I left my home and settled into my car for the 45-minute drive to the wedding. As I navigated the roads, I again wondered how I came into possession of the comfortable khakis I was wearing. Were they a hand-me-down? Not likely. They appeared to be new. Maybe I'd purchased them, stored them and neglected them until they'd fallen out of memory? Hmmm...not impossible, but there were no tags on the inside. "Maybe these are magical pants," I laughed to myself.

The pants had the last laugh, though. They were magical.

The pants were magical in the sense that they contained a power I could not explain -- a power that revealed itself to me at the wedding reception, as I was exchanging pleasantries with a fellow guest at my table. As he explained to me how he knew the bride and groom, I spilled a little bit of water from my glass on my khakis. "Dang it!" I muttered. I assumed the water had left a spot on my pants.

Only, it hadn't. I looked down and noticed a small pool of water simply hovering on top of my khakis. My tablemate continued the conversation -- I don't think he saw the spill -- but I stopped paying attention to him. I just stared at the water on my pants for another 30 seconds. I then swatted it away, as if it were an annoying insect. It landed on the floor and dissipated, without ever having left a mark on my pants.

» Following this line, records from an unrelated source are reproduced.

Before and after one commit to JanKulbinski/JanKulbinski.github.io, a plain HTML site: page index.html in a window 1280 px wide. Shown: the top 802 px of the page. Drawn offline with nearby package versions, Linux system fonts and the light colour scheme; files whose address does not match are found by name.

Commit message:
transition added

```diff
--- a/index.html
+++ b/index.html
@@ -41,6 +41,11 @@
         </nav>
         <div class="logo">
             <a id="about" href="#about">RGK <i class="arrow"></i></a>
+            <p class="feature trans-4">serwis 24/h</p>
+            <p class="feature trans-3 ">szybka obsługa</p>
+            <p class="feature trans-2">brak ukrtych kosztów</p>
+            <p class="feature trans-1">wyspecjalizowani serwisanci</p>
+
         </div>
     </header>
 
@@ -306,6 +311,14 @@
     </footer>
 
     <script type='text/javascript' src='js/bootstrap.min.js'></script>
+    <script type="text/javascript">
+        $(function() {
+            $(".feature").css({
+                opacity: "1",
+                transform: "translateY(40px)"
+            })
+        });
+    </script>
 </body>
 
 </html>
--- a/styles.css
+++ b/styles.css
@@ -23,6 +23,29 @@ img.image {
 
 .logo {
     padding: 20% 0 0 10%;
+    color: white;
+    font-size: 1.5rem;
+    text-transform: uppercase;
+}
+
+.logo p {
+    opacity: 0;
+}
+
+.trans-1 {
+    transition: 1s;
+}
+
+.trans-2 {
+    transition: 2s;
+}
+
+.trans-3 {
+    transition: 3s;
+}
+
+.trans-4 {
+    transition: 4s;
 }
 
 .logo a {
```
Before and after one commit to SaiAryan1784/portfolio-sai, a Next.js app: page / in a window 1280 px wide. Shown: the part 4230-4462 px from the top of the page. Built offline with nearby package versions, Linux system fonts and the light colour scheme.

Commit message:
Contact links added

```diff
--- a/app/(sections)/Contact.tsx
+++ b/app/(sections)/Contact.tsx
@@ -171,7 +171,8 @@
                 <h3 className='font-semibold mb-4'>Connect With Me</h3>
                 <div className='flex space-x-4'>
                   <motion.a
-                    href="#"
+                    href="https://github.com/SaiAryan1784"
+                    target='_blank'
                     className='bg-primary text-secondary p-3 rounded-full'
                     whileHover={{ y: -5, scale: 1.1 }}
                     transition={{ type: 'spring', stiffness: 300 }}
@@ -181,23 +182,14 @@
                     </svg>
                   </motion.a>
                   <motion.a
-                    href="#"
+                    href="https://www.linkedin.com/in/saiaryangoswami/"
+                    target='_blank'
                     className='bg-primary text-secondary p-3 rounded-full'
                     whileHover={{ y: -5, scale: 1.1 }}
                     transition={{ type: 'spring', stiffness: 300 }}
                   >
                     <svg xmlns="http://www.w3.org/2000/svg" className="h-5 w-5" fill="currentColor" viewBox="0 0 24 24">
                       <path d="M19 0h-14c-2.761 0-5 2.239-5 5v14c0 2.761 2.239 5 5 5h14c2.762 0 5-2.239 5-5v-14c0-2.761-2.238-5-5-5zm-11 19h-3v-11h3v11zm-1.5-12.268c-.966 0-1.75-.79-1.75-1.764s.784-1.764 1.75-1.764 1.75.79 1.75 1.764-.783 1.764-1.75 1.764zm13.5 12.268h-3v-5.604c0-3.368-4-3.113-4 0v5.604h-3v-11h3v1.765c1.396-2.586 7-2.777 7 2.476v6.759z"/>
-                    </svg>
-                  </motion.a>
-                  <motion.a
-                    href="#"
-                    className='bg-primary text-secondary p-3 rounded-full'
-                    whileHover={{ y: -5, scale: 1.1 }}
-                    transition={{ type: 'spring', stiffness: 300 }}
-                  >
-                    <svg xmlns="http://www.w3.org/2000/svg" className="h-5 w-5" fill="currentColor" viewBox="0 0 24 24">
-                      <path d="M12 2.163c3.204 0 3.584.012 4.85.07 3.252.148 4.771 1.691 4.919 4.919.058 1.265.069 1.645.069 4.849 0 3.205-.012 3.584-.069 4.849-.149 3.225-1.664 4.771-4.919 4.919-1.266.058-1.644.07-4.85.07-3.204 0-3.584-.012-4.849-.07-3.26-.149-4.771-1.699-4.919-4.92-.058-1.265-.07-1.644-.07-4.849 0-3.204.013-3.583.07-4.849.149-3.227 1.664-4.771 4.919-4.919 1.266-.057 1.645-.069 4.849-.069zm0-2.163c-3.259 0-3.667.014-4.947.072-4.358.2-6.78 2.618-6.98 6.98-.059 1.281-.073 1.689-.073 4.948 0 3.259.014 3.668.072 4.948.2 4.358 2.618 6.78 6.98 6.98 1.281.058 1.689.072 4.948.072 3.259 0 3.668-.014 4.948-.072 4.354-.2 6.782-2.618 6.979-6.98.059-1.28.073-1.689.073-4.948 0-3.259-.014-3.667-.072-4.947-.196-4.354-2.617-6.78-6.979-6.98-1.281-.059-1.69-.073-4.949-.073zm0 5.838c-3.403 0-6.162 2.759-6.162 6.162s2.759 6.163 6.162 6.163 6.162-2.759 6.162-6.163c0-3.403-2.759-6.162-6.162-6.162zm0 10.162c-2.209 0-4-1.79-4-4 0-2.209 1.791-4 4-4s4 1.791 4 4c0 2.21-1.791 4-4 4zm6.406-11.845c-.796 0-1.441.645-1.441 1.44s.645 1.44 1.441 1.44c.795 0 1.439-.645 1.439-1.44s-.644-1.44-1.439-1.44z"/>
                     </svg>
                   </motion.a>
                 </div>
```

Perhaps it was a fluke. As my new friend chattered on, I slowly lifted my glass and "accidentally" leaked some more water on my pants. Same result. "Amazing," I thought.

"Excuse me for just one moment," I said to my tablemate. I walked toward the bartender. I had to run additional tests on my pants. "Can I have a Pepsi, please?"

I returned to my table with cola in hand. My conversation partner had wandered off, which is just as well, because I'd found a new way to keep myself occupied. I splashed some of the Pepsi on my pants. It streamed down my leg, like a river of soda. Remarkable.

Following another trip to the bartender, I poured ginger ale. No stains on the pants. Dr. Pepper. Still clean. The purple stuff. Spotless.

Off in the distance, a woman clinked her glass. It was the maid of honor; she had a toast to make. Immediately, I raised my glass of apple cider (I don't drink alcohol). I did not hear a word she said. My mind was fixated solely on dousing my pants with cider. As soon as she ended her spiel, I overturned the glass. Discreetly, of course. My pants were still dry!

The night was truly one to remember.

Several of my friends have informed me that when I eventually have my own wedding, I won't have time to eat food or drink soda or cider because I will be too busy entertaining my guests. But I vow to make sure that doesn't happen. I will eat, drink and be merry. Check that: I will eat, spill drinks and be merry.